▶ [Try it]
Pictures appear among the records. Write out all else exactly as it stands.

▶ [Data listing]
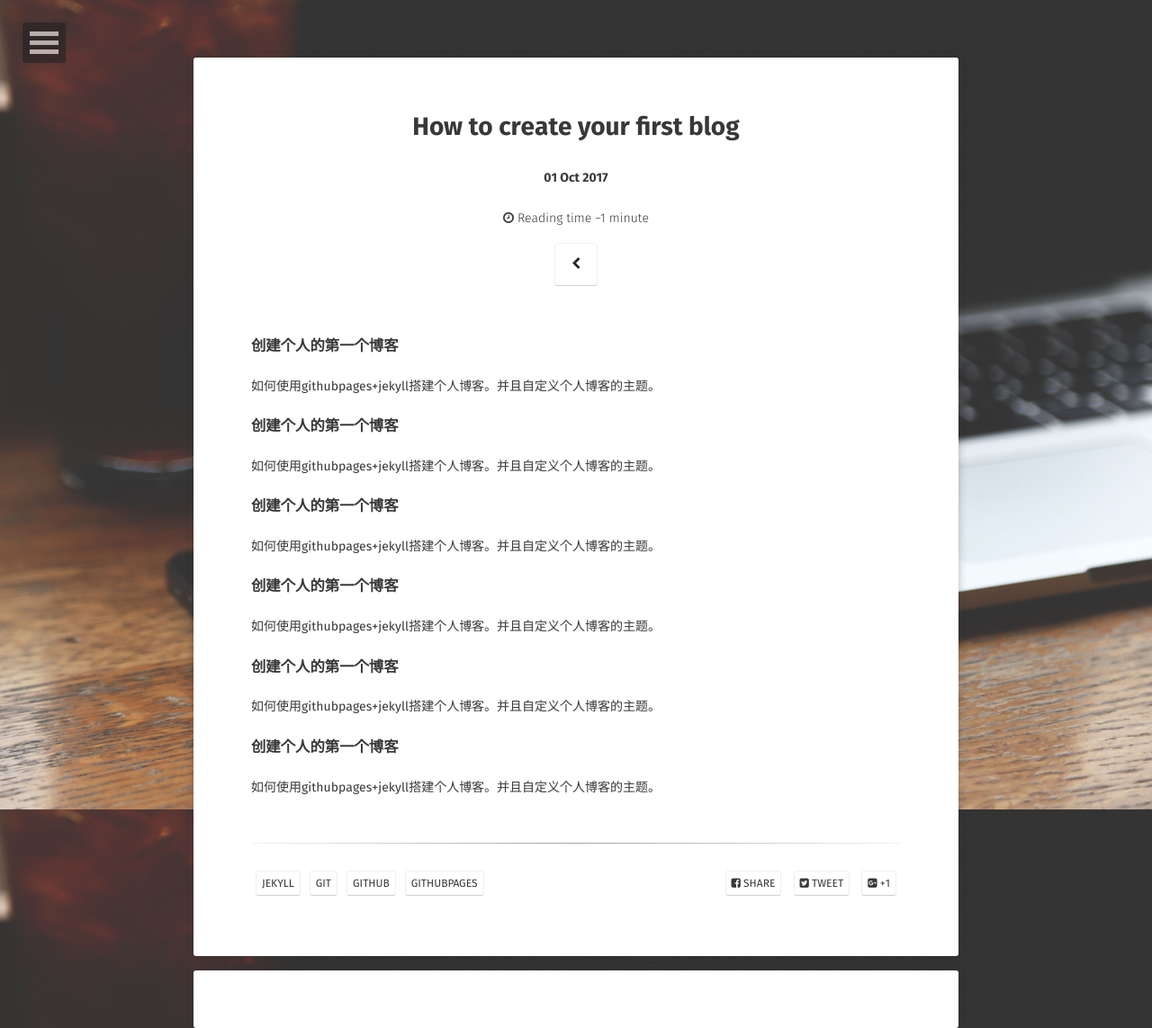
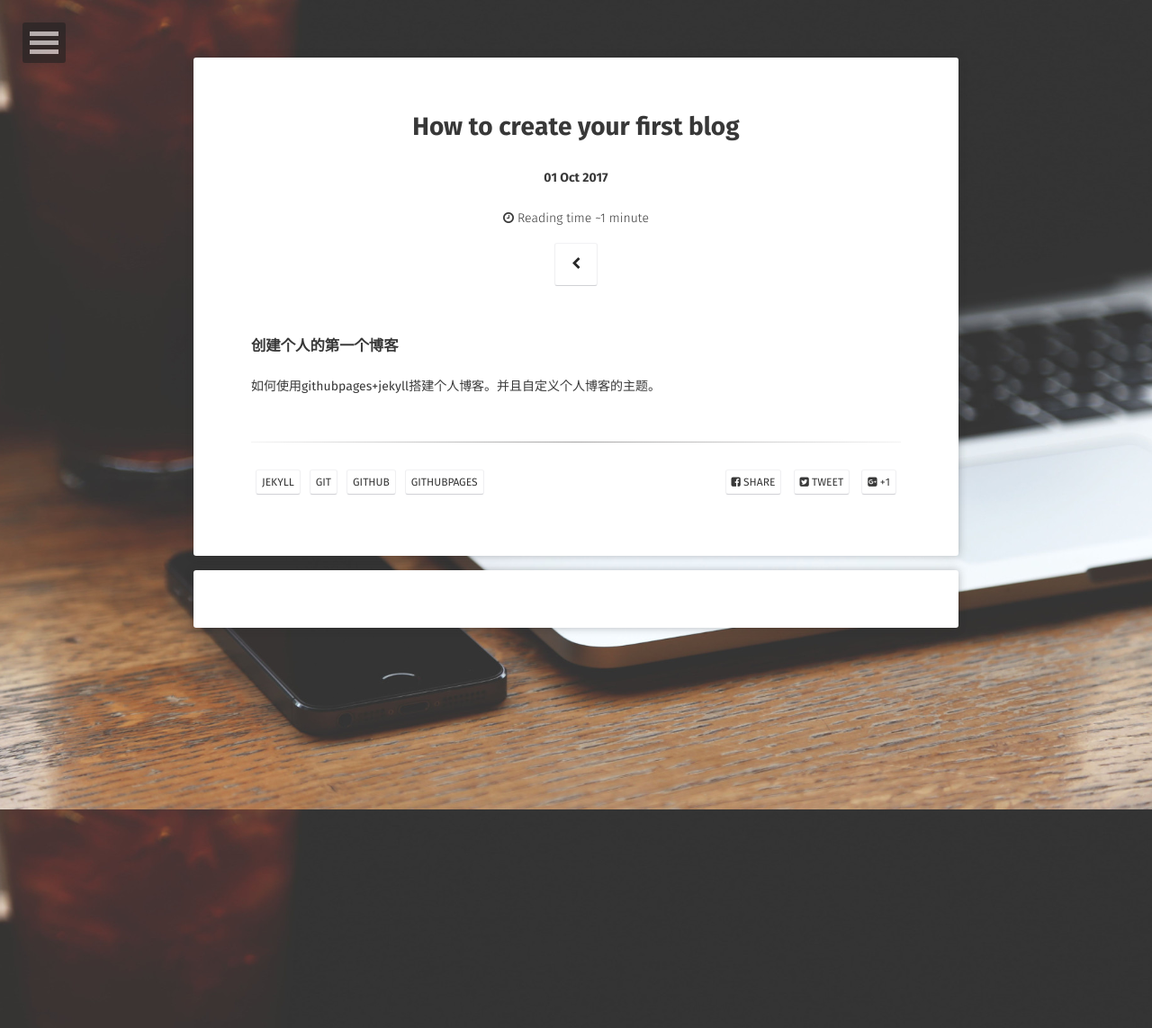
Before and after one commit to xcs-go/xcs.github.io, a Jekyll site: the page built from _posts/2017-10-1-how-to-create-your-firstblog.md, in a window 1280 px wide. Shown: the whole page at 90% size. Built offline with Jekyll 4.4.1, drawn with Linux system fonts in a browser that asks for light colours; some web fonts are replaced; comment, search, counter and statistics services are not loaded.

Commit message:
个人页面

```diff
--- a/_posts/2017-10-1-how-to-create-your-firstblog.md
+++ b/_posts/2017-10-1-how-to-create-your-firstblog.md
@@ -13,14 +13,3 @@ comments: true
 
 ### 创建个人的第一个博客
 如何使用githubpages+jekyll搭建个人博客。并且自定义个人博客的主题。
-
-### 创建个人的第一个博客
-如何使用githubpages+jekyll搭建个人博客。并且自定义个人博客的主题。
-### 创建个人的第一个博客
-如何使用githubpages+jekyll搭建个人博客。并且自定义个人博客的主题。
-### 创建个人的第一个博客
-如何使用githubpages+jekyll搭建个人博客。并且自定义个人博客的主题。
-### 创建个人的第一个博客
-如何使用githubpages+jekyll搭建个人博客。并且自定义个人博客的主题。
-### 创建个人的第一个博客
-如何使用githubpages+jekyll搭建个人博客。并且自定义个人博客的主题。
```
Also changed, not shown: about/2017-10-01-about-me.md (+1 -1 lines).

▶ [Solution for this problem]
Before and after one commit to xcs-go/xcs.github.io, a Jekyll site: the page built from _posts/2017-10-1-how-to-create-your-firstblog.md, in a window 1280 px wide. Shown: the whole page at 90% size. Built offline with Jekyll 4.4.1, drawn with Linux system fonts in a browser that asks for light colours; some web fonts are replaced; comment, search, counter and statistics services are not loaded.

Commit message:
个人页面

```diff
--- a/_posts/2017-10-1-how-to-create-your-firstblog.md
+++ b/_posts/2017-10-1-how-to-create-your-firstblog.md
@@ -13,14 +13,3 @@ comments: true
 
 ### 创建个人的第一个博客
 如何使用githubpages+jekyll搭建个人博客。并且自定义个人博客的主题。
-
-### 创建个人的第一个博客
-如何使用githubpages+jekyll搭建个人博客。并且自定义个人博客的主题。
-### 创建个人的第一个博客
-如何使用githubpages+jekyll搭建个人博客。并且自定义个人博客的主题。
-### 创建个人的第一个博客
-如何使用githubpages+jekyll搭建个人博客。并且自定义个人博客的主题。
-### 创建个人的第一个博客
-如何使用githubpages+jekyll搭建个人博客。并且自定义个人博客的主题。
-### 创建个人的第一个博客
-如何使用githubpages+jekyll搭建个人博客。并且自定义个人博客的主题。
```
Also changed, not shown: about/2017-10-01-about-me.md (+1 -1 lines).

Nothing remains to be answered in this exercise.